2006 “25 Most Innovative Products (GaN Nanowire Nanolights)”  Award by R&D Magazine and Micro/Nano Newsletter (to NIST team)

2003  Award of International Centre for Diffraction Data (ICDD) for contribution to the "Next generation of powder diffraction file"

2001  Best Paper Award on ‘Phase Diagram Assessment’ from APDIC

Publications

Localized Excitons in NbSe2-MoSe2 Heterostructures

Author(s)
Jaydeep Joshi, Tong Zhou, Sergiy Krylyuk, Albert Davydov, Igor Zutic, Patrick M. Vora
Neutral and charged excitons (trions) in atomically-thin materials offer important capabilities for photonics, from ultrafast photodetectors to highly-efficient

Photocurrent detection of the orbital angular momentum of light

Author(s)
Zhurun Ji, Wenjing Liu, Sergiy Krylyuk, Xiaopeng Fan, Zhifeng Zhang, Anlian Pan, Liang Feng, Albert Davydov, Ritesh Agarwal
Utilizing the orbital angular momentum (OAM) of light is promising for increasing the bandwidth of optical communication networks. However, direct photocurrent

Patents

Phase Transition Based Resistive Random-Access Memory

NIST Inventors
Feng Zhang, Albert Davydov, Sergiy Krylyuk, Huairuo Zhang and
Patent Description This invention relates to memory devices, in particular to resistive random-access memory (RRAM) cells. RRAM-based technology has gained attention of the semiconductor industry due to its potential scalability, high operation speed, high endurance and ease of process flow. RRAM
Line drawing of the method for manufacturing an array of sensors on a single chip

Method for Manufacturing an Array of Sensors on a Single Chip

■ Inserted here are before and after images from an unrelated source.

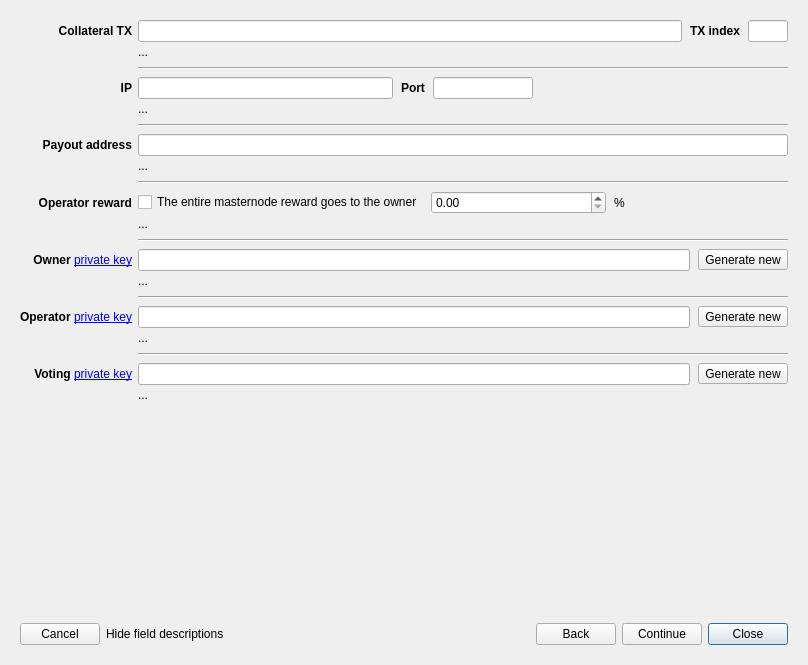
Old version of the form src/ui/ui_reg_masternode_dlg.ui in the repository Bertrand256/dash-masternode-tool.
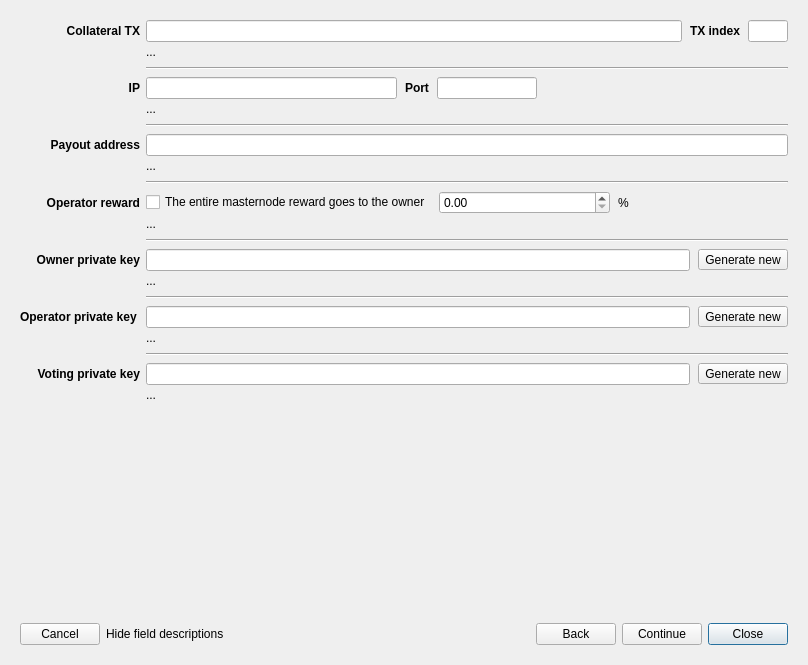
New version of the form.

Commit message: Option of using Dash addresses for the owner and voting keys and public key for the operator key.

What changed in the file:
```diff
--- a/src/ui/ui_reg_masternode_dlg.ui
+++ b/src/ui/ui_reg_masternode_dlg.ui
@@ -553,7 +553,7 @@
        <item row="13" column="0">
         <widget class="QLabel" name="lblOwnerKey">
          <property name="text">
-          <string>&lt;b&gt;Owner&lt;/b&gt; &lt;a href=&quot;owner-key&quot;&gt;private key&lt;/a&gt;</string>
+          <string>&lt;b&gt;Owner private key&lt;/b&gt;</string>
          </property>
          <property name="alignment">
           <set>Qt::AlignRight|Qt::AlignTrailing|Qt::AlignVCenter</set>
@@ -563,7 +563,7 @@
        <item row="16" column="0">
         <widget class="QLabel" name="lblOperatorKey">
          <property name="text">
-          <string>&lt;b&gt;Operator&lt;/b&gt; &lt;a href=&quot;operator-key&quot;&gt;private key&lt;/a&gt;</string>
+          <string>&lt;b&gt;Operator private key&lt;/b&gt; </string>
          </property>
          <property name="alignment">
           <set>Qt::AlignRight|Qt::AlignTrailing|Qt::AlignVCenter</set>
@@ -573,7 +573,7 @@
        <item row="19" column="0">
         <widget class="QLabel" name="lblVotingKey">
          <property name="text">
-          <string>&lt;b&gt;Voting&lt;/b&gt; &lt;a href=&quot;voting-key&quot;&gt;private key&lt;/a&gt;</string>
+          <string>&lt;b&gt;Voting private key&lt;/b&gt;</string>
          </property>
          <property name="alignment">
           <set>Qt::AlignRight|Qt::AlignTrailing|Qt::AlignVCenter</set>
```
The commit also changes 8 other files.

NIST Inventors
Albert Davydov, Vladimir Oleshko and
Patent Description Detection of chemical species in air, such as industrial pollutants, poisonous gases, chemical fumes, and volatile organic compounds (VOCs), is vital for the health and safety of communities around the world. The development of reliable, portable gas sensors that can detect
Created March 29, 2019, Updated March 12, 2020